* The problem
Whenever a line below includes the word "relative", copy that line.

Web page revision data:

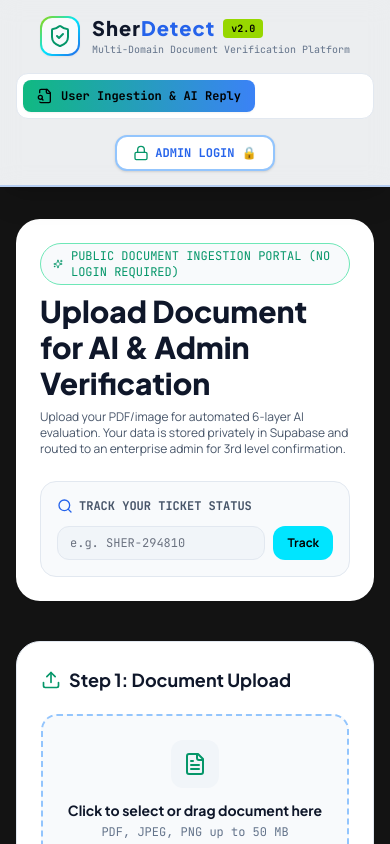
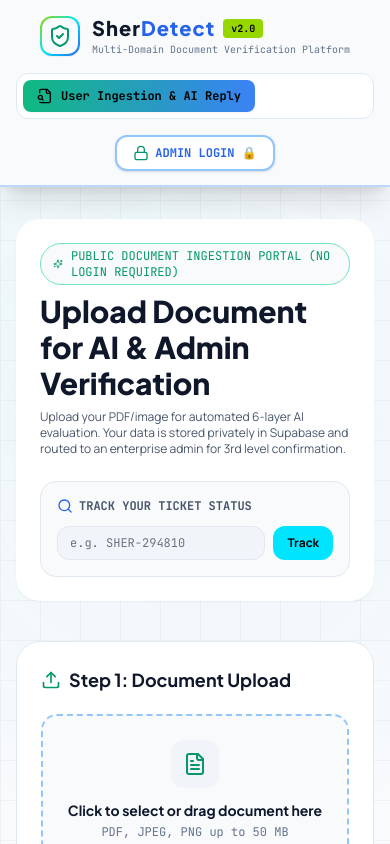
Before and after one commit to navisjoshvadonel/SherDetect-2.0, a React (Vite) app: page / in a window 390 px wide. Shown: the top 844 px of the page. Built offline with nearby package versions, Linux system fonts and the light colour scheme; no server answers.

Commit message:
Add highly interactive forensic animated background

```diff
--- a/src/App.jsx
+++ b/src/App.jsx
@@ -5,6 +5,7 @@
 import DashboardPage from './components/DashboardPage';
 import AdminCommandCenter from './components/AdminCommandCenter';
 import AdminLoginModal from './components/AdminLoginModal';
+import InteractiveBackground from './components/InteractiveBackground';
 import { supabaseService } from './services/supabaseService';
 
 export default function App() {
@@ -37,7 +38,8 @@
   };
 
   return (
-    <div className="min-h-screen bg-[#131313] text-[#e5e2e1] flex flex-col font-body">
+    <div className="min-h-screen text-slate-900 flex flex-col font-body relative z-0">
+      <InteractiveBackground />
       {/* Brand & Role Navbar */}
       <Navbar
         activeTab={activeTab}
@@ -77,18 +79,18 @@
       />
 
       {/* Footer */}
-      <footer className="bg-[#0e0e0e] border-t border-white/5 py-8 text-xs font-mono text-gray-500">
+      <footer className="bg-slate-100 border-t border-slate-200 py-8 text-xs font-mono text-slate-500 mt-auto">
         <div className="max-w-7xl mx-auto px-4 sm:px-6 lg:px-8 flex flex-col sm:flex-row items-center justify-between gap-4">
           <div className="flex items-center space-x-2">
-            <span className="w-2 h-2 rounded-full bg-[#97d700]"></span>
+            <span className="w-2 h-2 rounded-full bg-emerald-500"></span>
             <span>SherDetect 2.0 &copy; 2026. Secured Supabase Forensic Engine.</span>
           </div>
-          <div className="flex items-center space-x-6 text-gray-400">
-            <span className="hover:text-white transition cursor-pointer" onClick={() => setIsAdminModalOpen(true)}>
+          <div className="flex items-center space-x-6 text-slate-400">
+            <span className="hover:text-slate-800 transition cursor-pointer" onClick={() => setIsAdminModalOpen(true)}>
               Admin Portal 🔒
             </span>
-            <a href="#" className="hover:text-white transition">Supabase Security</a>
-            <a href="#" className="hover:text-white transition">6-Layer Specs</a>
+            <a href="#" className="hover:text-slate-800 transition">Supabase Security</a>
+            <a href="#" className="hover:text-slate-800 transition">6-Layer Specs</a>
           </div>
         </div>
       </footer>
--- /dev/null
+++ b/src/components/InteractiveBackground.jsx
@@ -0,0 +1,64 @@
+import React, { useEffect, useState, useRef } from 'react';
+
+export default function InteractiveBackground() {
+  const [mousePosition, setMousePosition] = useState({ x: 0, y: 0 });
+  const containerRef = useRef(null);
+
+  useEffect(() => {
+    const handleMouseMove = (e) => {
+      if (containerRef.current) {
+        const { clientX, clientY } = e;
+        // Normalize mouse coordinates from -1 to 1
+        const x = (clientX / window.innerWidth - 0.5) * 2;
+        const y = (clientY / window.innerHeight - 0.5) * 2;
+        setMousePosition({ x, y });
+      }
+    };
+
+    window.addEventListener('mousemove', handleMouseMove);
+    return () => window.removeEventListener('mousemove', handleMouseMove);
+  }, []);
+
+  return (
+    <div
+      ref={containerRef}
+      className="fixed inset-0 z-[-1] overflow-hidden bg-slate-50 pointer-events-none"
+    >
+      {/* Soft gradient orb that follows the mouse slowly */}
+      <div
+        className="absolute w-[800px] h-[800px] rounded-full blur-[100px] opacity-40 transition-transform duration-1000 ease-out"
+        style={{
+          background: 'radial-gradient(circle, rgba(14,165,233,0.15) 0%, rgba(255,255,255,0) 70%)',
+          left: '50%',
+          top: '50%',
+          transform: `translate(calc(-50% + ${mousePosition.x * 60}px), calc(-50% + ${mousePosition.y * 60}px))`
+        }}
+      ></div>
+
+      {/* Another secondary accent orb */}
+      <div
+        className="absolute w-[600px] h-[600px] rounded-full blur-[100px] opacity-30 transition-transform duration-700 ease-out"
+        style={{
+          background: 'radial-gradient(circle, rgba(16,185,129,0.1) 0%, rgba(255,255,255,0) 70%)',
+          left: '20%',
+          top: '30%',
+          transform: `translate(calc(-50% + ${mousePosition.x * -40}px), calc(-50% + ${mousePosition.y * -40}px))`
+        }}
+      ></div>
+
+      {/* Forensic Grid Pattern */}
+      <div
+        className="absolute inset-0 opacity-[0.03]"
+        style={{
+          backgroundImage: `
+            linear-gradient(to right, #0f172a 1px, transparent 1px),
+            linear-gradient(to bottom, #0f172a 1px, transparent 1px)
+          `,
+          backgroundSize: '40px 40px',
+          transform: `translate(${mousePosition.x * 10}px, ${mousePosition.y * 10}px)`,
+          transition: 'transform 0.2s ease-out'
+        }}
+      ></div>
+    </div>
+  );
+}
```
---
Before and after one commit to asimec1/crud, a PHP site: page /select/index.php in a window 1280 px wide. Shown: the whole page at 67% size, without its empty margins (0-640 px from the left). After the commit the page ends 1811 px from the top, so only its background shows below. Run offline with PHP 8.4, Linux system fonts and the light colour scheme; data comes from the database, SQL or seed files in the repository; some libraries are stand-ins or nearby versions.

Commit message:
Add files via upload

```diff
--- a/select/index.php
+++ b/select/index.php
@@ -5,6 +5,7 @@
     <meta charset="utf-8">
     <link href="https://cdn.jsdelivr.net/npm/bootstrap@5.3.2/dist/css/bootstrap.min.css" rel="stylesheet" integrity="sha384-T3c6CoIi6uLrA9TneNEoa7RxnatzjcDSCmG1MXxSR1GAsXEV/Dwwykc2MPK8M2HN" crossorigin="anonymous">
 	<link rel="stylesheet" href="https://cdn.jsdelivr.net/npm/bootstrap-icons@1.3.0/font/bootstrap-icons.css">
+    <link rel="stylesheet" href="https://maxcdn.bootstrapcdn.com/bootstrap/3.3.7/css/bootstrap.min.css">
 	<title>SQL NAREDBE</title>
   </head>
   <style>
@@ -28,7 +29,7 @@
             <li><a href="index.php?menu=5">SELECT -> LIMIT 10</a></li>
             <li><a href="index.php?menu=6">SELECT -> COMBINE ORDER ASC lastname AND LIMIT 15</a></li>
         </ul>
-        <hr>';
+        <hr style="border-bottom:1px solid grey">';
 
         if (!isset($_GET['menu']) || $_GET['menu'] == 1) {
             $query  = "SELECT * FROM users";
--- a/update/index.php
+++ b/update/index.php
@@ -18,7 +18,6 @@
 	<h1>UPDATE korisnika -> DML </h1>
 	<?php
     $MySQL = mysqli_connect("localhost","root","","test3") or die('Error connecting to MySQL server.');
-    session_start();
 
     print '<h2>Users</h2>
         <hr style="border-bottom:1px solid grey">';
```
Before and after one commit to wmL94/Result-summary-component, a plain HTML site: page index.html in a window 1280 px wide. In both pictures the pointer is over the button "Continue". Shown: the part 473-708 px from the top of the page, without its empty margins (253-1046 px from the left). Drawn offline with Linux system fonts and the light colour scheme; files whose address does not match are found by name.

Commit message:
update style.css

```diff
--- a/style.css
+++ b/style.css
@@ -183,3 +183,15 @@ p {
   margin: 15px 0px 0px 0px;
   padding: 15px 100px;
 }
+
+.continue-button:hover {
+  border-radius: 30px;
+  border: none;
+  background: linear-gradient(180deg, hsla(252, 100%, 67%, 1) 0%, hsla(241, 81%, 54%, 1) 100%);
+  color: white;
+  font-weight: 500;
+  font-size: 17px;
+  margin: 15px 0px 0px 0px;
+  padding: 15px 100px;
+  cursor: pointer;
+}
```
---
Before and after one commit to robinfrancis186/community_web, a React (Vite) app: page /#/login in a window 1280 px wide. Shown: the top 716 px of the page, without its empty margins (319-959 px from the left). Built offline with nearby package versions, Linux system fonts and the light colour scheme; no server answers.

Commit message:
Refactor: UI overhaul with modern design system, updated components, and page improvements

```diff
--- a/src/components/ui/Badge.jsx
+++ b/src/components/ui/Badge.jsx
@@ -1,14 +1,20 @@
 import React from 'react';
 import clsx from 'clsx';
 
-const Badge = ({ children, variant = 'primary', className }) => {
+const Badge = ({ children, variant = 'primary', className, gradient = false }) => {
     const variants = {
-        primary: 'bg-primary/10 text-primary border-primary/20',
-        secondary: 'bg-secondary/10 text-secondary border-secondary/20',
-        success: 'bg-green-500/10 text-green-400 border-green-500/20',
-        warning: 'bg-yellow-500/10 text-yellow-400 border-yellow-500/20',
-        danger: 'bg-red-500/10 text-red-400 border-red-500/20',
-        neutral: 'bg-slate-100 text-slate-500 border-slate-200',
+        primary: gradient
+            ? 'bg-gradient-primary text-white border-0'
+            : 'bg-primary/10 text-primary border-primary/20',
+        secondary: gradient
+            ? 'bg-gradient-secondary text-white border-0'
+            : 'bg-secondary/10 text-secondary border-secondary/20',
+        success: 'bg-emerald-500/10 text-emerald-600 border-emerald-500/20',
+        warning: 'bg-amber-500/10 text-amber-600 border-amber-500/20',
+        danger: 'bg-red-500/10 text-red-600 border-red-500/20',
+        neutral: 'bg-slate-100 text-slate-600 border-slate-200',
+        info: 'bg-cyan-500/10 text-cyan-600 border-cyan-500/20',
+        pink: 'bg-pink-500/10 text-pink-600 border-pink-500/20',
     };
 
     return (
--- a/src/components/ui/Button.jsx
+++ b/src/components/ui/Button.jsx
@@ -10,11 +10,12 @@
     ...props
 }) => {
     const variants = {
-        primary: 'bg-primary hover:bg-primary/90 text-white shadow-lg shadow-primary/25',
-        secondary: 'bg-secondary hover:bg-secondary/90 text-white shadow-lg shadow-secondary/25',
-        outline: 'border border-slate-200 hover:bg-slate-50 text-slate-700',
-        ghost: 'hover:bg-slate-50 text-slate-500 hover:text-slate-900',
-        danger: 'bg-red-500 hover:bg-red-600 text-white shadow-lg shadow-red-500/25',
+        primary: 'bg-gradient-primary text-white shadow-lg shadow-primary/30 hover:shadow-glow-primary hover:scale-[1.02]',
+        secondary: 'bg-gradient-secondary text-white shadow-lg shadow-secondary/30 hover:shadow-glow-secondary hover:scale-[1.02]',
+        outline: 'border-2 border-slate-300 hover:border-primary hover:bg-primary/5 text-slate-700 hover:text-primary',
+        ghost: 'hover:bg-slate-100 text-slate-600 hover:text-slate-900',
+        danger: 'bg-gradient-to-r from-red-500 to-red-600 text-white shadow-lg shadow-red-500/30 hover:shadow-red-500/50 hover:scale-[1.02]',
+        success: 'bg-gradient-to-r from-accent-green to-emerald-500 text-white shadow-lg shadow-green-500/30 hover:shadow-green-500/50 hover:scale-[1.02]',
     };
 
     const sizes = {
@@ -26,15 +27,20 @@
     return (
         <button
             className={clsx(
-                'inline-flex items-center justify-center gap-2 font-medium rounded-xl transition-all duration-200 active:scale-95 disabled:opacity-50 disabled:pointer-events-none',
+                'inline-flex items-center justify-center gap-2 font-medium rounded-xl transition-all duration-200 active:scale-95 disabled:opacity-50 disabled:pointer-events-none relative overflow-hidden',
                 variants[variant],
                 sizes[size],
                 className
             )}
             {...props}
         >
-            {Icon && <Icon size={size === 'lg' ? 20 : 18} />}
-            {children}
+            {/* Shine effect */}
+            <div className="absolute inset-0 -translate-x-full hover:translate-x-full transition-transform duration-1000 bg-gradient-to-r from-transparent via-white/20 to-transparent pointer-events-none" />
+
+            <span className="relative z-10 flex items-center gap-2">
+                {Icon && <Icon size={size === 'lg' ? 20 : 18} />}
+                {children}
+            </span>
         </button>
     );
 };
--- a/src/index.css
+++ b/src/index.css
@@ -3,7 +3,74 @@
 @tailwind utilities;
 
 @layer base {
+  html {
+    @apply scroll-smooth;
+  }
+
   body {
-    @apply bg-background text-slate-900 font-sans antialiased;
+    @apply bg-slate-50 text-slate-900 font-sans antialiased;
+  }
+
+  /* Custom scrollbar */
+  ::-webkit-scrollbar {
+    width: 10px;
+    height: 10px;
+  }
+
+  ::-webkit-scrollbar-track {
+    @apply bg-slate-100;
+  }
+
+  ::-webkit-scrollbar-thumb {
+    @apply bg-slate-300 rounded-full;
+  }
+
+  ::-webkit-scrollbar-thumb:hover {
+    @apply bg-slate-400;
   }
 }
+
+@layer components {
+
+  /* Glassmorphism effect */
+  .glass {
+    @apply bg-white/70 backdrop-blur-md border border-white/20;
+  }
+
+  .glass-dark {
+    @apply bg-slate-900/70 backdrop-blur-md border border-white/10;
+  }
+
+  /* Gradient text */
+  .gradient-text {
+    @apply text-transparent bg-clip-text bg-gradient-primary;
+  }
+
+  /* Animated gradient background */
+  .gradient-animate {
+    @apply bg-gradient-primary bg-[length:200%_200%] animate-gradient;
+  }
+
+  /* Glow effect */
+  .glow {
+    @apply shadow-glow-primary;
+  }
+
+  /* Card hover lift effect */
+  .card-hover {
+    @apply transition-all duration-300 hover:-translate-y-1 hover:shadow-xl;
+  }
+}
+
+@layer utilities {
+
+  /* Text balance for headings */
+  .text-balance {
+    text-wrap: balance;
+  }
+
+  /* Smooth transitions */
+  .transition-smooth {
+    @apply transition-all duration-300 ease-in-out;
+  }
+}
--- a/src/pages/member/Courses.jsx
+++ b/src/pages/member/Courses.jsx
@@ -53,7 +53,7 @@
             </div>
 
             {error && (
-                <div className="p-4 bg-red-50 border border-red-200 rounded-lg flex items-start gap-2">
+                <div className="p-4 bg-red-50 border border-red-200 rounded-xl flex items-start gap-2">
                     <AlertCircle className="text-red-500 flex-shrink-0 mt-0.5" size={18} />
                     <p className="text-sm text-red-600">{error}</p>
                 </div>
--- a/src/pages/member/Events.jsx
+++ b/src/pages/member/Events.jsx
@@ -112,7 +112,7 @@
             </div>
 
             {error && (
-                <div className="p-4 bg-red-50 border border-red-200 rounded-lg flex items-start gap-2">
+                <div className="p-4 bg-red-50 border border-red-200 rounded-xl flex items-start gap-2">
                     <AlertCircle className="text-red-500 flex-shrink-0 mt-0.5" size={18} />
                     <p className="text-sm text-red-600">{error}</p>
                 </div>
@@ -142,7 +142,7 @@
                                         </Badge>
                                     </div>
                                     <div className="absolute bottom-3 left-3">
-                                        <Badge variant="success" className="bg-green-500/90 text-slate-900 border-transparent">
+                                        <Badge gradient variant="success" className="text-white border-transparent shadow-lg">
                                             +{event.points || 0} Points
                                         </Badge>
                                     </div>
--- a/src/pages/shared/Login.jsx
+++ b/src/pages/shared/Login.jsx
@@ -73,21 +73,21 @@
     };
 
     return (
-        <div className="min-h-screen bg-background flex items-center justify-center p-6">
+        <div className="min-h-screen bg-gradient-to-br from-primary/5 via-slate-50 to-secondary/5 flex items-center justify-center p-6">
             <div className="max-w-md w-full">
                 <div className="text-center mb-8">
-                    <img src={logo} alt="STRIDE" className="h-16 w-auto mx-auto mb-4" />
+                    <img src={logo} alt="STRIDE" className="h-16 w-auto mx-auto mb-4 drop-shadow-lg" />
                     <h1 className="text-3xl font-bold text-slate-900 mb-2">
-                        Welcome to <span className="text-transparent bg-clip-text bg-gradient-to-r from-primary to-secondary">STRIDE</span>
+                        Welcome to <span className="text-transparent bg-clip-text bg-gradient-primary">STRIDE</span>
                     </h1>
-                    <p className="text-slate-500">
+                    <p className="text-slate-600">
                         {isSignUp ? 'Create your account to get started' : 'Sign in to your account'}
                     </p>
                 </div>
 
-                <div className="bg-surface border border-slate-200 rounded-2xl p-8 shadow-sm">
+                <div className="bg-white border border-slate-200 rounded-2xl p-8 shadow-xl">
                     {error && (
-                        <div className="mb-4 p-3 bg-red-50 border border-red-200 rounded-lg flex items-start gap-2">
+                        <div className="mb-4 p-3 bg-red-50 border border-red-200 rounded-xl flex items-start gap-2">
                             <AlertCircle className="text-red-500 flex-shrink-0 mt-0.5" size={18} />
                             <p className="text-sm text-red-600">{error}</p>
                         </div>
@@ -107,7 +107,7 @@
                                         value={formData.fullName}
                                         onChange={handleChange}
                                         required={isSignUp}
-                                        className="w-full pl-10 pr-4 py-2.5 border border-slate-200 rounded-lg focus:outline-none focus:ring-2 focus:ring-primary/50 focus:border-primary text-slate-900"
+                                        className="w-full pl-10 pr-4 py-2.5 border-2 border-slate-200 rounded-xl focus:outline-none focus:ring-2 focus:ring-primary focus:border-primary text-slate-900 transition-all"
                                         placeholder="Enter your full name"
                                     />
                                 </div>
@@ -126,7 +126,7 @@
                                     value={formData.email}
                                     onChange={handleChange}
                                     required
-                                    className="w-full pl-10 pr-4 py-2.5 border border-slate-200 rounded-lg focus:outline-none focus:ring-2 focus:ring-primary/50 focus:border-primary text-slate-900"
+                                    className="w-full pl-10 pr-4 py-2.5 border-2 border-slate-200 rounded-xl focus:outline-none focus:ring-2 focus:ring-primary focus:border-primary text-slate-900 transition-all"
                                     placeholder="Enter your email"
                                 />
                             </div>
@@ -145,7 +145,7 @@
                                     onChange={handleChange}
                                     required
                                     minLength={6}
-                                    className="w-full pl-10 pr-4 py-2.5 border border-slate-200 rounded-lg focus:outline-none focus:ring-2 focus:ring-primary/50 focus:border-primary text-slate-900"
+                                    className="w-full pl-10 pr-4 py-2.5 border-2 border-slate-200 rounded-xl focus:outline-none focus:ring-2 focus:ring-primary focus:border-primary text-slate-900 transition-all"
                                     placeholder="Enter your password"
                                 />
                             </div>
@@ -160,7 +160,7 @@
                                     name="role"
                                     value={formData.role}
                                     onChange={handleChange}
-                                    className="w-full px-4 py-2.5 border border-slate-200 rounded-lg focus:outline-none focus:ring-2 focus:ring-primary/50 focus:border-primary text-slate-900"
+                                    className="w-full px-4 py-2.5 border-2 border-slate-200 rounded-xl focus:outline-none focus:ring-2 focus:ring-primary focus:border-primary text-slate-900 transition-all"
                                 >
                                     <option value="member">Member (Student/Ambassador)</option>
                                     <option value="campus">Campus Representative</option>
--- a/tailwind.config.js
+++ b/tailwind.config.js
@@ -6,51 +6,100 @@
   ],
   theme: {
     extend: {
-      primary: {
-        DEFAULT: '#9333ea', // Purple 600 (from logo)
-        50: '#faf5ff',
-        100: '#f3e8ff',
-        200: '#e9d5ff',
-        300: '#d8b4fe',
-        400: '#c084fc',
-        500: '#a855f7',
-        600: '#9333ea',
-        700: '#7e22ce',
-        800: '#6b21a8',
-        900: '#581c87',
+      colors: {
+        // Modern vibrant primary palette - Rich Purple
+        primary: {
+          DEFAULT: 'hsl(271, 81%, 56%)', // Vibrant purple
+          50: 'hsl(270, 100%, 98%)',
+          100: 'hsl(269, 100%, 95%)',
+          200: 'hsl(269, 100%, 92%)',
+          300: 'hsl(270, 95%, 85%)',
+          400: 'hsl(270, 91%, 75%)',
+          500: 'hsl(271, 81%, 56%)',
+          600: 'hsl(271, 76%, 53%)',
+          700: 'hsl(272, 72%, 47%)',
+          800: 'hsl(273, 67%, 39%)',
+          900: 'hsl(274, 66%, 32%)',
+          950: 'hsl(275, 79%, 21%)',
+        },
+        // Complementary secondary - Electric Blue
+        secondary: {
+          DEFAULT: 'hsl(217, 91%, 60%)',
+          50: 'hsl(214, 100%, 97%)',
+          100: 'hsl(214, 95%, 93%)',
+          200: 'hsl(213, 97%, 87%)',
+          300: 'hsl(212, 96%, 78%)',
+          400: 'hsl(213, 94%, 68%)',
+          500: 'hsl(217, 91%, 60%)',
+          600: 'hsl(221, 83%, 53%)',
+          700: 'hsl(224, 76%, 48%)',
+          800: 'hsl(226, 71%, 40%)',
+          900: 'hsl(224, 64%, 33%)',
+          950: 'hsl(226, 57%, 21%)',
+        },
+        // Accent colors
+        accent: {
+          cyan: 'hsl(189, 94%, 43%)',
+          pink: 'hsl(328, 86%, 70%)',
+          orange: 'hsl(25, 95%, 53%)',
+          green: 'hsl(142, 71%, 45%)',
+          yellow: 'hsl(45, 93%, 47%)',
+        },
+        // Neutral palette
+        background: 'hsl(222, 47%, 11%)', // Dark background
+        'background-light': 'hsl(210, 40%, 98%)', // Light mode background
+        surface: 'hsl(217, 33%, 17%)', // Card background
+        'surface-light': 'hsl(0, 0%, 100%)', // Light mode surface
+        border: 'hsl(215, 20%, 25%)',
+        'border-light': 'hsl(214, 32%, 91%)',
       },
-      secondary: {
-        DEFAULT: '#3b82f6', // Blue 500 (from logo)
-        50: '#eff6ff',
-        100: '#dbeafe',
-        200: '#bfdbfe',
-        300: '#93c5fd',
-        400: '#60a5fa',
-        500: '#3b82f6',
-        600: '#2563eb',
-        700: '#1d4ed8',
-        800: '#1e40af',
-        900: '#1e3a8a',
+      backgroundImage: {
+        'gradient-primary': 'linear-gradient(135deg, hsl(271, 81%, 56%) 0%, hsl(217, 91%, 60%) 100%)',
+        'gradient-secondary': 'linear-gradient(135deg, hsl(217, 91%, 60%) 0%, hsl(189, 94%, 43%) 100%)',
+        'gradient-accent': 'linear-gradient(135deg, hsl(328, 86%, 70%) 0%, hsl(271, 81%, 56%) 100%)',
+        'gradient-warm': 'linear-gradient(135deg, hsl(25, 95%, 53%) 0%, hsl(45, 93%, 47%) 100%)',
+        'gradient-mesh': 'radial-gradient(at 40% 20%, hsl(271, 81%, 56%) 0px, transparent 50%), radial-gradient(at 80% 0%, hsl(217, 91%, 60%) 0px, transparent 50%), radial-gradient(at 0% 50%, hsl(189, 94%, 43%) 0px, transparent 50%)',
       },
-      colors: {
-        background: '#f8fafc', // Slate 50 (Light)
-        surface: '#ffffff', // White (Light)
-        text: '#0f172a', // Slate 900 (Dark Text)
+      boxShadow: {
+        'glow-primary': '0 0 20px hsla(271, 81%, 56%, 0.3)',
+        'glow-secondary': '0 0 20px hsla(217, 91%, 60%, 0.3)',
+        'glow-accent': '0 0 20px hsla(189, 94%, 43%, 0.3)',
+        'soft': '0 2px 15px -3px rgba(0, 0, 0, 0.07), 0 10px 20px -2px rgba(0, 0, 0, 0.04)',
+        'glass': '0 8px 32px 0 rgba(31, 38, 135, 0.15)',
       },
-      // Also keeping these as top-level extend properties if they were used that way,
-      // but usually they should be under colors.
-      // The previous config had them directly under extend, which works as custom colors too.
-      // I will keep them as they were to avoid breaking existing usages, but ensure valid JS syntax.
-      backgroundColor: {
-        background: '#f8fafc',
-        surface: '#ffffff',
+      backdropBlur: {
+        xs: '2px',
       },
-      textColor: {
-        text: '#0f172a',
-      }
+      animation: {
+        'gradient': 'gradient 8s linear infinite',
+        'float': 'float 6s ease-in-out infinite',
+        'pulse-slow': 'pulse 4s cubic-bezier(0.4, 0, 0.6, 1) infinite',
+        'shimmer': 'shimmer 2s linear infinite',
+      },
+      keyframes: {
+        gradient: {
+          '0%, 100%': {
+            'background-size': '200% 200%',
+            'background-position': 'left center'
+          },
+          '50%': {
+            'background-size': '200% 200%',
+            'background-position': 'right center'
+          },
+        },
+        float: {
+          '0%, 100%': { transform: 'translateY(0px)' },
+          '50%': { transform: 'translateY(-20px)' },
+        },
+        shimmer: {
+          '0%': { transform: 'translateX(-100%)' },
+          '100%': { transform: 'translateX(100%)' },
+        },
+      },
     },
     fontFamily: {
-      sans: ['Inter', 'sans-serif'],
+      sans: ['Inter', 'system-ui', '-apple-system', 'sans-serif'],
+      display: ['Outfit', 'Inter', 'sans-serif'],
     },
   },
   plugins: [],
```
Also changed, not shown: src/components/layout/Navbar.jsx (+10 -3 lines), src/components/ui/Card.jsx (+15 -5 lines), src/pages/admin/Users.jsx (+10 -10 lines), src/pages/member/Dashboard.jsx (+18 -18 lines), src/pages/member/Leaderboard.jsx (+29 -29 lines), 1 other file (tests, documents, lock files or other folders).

* Answer box
+    <div className="min-h-screen text-slate-900 flex flex-col font-body relative z-0">
+                'inline-flex items-center justify-center gap-2 font-medium rounded-xl transition-all duration-200 active:scale-95 disabled:opacity-50 disabled:pointer-events-none relative overflow-hidden',
+            <span className="relative z-10 flex items-center gap-2">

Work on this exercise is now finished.